→ TASK INSTRUCTIONS:
Every line below that mentions the word "EventCard" should be copied out.

→ THE DATA:
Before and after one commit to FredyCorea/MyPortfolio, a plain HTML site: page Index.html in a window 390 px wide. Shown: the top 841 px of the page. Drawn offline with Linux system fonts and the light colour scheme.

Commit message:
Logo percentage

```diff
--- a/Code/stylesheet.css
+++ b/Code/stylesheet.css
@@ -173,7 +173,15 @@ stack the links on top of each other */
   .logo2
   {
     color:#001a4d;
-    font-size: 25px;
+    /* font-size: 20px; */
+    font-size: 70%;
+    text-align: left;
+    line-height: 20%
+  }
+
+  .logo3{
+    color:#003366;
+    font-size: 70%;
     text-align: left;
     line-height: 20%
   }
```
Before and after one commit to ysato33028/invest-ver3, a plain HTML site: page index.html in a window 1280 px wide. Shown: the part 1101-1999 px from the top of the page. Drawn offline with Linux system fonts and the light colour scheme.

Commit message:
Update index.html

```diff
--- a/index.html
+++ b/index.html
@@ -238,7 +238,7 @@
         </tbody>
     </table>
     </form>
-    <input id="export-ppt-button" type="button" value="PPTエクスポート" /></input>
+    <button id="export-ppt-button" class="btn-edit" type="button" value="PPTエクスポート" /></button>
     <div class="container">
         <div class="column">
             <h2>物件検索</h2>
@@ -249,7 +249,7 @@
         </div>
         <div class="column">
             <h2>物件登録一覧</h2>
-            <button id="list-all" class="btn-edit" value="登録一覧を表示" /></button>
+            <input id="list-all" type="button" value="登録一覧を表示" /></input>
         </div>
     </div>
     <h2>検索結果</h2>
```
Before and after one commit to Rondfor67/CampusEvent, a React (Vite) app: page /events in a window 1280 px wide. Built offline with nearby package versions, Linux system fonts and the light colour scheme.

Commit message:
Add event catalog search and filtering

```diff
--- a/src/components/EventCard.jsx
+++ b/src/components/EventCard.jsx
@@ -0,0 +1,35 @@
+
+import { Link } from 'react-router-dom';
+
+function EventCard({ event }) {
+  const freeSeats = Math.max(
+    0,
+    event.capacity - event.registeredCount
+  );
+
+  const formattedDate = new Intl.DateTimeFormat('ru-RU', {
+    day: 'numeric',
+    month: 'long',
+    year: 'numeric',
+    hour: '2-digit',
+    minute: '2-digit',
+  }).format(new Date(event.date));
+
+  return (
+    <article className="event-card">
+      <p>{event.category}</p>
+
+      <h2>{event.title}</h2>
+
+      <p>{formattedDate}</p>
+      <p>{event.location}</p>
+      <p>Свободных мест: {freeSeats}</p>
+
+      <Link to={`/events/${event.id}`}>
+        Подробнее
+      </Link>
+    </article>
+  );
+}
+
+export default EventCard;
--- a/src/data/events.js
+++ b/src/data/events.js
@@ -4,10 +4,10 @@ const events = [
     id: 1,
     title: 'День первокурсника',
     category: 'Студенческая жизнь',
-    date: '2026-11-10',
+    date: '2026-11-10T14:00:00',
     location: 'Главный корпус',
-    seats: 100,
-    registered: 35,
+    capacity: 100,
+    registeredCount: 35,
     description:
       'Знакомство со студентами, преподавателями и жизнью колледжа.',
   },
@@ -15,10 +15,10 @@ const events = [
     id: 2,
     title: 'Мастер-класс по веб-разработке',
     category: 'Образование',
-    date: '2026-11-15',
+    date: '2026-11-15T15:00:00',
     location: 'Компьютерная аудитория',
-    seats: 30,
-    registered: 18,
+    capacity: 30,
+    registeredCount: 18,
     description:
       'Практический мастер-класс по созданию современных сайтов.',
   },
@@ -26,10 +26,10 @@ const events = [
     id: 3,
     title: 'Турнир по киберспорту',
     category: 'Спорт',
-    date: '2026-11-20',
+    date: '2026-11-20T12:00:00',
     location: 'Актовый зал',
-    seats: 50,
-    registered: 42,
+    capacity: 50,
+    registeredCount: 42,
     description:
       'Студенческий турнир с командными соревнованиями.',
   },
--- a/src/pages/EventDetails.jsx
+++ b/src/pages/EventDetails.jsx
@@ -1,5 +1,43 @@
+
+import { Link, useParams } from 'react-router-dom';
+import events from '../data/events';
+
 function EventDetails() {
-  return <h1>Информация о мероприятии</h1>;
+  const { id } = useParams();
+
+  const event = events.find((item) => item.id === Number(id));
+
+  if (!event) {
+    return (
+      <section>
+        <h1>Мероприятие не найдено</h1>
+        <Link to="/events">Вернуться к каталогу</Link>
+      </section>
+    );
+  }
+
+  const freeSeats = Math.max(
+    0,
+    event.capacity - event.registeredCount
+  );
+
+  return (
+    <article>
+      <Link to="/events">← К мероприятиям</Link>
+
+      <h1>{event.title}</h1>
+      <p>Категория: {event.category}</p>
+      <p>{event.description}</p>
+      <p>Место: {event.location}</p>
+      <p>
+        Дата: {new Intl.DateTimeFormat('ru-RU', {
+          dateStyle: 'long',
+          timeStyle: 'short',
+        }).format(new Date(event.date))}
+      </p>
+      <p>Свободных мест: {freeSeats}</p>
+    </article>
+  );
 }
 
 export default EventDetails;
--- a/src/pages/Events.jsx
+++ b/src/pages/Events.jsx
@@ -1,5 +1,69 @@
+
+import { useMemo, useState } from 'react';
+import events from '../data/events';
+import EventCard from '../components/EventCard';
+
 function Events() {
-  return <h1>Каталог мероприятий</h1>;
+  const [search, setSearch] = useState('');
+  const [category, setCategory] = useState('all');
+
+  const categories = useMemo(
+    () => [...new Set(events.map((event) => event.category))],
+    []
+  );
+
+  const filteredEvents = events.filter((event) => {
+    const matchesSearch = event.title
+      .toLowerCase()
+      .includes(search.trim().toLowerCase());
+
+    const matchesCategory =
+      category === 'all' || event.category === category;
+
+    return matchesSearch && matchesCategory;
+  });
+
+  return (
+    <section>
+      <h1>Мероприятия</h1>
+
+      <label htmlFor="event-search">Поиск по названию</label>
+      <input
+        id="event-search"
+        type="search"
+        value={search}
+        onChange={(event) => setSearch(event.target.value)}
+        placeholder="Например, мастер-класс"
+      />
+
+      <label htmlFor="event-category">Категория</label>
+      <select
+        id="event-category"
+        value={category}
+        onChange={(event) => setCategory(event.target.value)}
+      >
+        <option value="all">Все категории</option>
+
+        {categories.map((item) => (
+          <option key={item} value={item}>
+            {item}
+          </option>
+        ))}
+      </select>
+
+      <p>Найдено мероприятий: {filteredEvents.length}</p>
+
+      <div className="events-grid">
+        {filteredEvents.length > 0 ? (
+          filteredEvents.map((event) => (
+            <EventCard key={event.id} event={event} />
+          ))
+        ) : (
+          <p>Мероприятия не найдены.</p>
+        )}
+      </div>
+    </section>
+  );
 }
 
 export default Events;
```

→ WORKED SOLUTION:
--- a/src/components/EventCard.jsx
+++ b/src/components/EventCard.jsx
+function EventCard({ event }) {
+export default EventCard;
+import EventCard from '../components/EventCard';
+            <EventCard key={event.id} event={event} />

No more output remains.